#SpectacularSouthAfrica in June celebrates Chenin Blanc, the variety where, while plantings have decreased, quality and image have risen immeasurably since the mid-1990s.

Wine magazine’s Chenin Blanc Challenge stimulated interest and in 1999, the Chenin Blanc Association was formed. The Association immediately recognised the importance of old vineyards, as recorded in the Minutes of the Association’s first meeting: ‘The most important issue that needs to be addressed is the evaluation of the very old chenin vineyards, some of which are in immediate danger of being uprooted to make way for trendier and currently better paying varieties!’

Eventually, with official help, five of the oldest blocks of Chenin were identified; the oldest, Mev Kirsten, was planted in Stellenbosch between 1905-1920. Today, the vineyard is recognised under the renowned Mev Kirsten label in Eben Sadie’s Ouwingerdreeks range.

The second oldest was planted on Kaapzicht in 1947 by current winemaker, Danie Steytler’s Great Grandfather. Its fascinating story tracks the wine industry over the past 72 years, as Danie relates. ‘In those early days the whole crop went to KWV, who paid for quantity rather than quality, the reason why my Great Grandfather chose generous-bearer Chenin. The bush vine vineyard was originally six hectares, but as it aged, yields decreased to between three and five tons per hectare, thus, due to low grape prices for bulk wine, it was running at a loss. There were also some dead vines, but we had neither money nor time to replace the vineyard.
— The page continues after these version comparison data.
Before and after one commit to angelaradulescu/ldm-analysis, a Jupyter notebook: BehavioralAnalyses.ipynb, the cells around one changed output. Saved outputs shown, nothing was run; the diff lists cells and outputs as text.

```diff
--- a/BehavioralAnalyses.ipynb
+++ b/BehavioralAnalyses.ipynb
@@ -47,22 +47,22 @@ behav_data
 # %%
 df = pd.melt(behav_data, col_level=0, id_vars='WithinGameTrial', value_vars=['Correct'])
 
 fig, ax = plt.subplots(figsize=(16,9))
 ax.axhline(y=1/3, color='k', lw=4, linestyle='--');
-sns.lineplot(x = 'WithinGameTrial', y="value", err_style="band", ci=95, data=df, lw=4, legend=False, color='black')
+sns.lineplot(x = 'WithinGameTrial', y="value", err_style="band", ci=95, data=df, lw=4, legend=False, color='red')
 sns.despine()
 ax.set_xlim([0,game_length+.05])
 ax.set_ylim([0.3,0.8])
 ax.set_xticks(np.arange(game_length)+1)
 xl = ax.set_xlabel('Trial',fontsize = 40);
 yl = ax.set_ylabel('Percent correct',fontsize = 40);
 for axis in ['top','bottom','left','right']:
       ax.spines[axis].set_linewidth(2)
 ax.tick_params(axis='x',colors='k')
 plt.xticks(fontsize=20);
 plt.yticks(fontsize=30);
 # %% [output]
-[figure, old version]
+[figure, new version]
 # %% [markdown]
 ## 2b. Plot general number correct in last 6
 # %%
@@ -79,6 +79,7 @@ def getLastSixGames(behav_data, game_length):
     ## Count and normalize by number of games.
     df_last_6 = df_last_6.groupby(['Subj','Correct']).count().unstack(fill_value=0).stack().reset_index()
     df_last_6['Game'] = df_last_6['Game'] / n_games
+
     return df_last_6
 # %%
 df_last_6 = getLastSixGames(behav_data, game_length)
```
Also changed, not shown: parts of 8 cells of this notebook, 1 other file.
We eventually decided to pull it out and were over halfway through when the Chenin Blanc Association awarded us ‘Custodian’ status in 2009. Oh dear!’
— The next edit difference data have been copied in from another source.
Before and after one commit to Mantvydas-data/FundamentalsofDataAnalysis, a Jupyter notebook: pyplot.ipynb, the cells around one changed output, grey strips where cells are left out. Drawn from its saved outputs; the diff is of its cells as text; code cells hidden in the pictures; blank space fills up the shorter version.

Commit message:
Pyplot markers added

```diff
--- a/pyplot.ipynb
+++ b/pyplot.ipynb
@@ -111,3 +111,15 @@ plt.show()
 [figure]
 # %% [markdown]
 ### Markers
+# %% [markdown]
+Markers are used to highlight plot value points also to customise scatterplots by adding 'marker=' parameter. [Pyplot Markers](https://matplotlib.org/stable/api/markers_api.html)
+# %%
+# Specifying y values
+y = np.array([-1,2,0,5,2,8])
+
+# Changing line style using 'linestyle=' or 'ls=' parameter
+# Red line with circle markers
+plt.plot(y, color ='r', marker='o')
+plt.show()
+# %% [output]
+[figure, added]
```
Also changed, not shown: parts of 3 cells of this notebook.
The Custodian award coincided with Danie’s first year on Kaapzicht and encouraged him to seek advice from former Stellenbosch University mates, Chris Alheit and Chris Boustred on wooded Chenin. Kaapzicht Wooded Chenin Blanc Reserve from the 1947 vineyard, was released in December 2009, but to Danie’s disappointment; ‘it took four years to sell out and wasn’t a success.’

In the meantime, interest increased in Chenin and the Old Vine Project. The first new-look The 1947 Chenin Blanc from 2013 received immediate Platter five-star acclaim, 2014 and 2016 followed suit. Today, the annual 900 bottles, are on allocation. It’s the real rags to riches story that nearly wasn’t. From 2018, The 1947 bears the Old Vine Project Heritage Vineyard sticker.
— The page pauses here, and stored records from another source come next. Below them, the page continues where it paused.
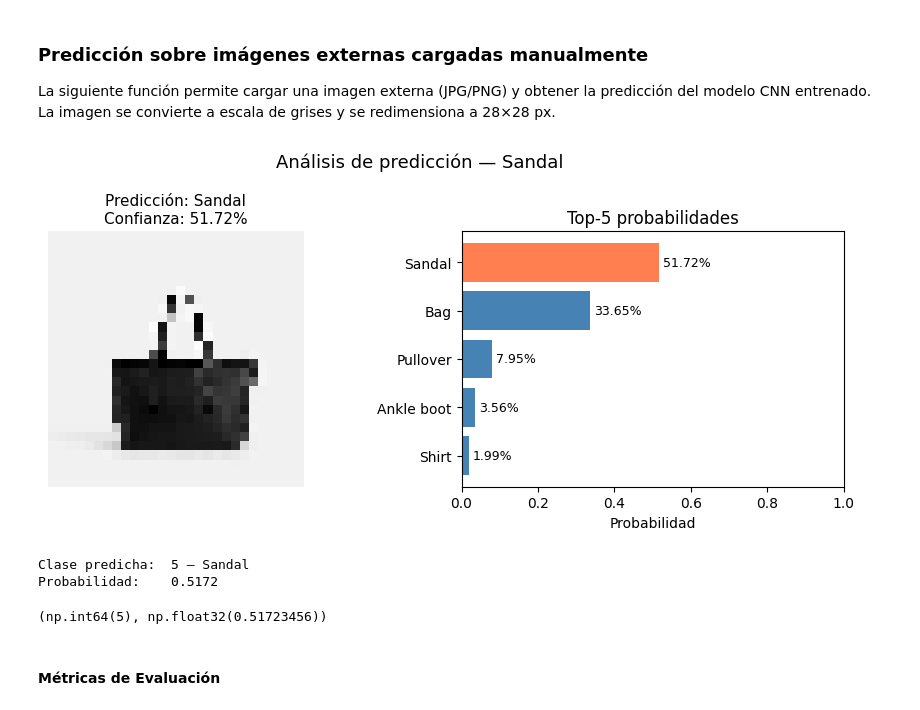
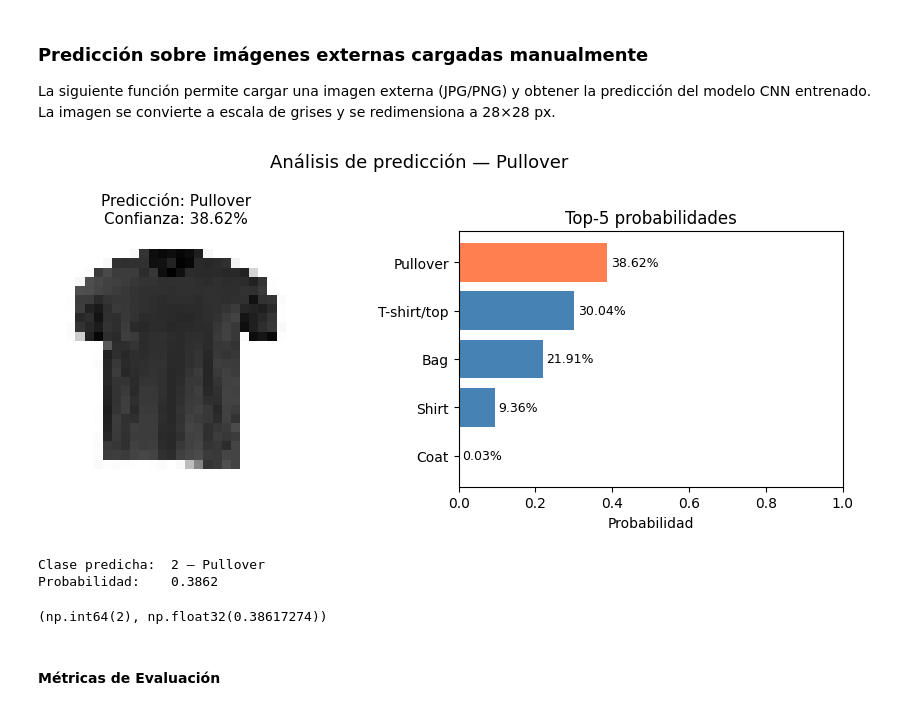
Before and after one commit to luisleonb/Proyecto_M8_ABP, a Jupyter notebook: Proyecto_Módulo_8_ABP.ipynb, the cells around one changed output. Drawn from its saved outputs; the diff is of its cells as text; code cells hidden in the pictures.

```diff
--- a/Proyecto_Módulo_8_ABP.ipynb
+++ b/Proyecto_Módulo_8_ABP.ipynb
@@ -637,12 +646,12 @@ def predecir_imagen_externa(ruta_imagen, modelo=model_cnn, class_names=CLASS_NAM
 # %%
 # Se debe reemplazar la ruta con la imagen que se busca predecir
 # -------------------------------------------------------
-predecir_imagen_externa('cart.jpeg')
+predecir_imagen_externa('polera.jpeg')
 # %% [output]
-[figure, old version]
+[figure, new version]
-Clase predicha:  5 — Sandal
-Probabilidad:    0.5172
+Clase predicha:  2 — Pullover
+Probabilidad:    0.3862
-(np.int64(5), np.float32(0.51723456))
+(np.int64(2), np.float32(0.38617274))
 # %% [markdown]
 #### Métricas de Evaluación
 # %%
```
Also changed, not shown: parts of 16 cells of this notebook.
Of the roughly 3500 hectares of vines 35 years and older (2018 figures), Chenin Blanc accounts for over 1800 ha. Unsurprisingly, they produce many of South Africa’s top Chenins: Alheit Huilkrans, Beaumont Hope Marguerite, David & Nadia Hoë-Steen, Ken Forrester The FMC, Stellenrust Barrel-Fermented Chenin Blanc, as well as The 1947 and Mev Kirsten. If old vine Chenins are only ever produced in limited quantities, their high quality is compensation.

Chenin Blanc and the Association have done much to promote the benefit of old vines and the OVP, while the OVP, with its clearly drawn principles, has done much to heighten awareness of Chenin Blanc. It’s a wonderfully symbiotic relationship.

Remember: 20th June, International Chenin Blanc day #drinkchenin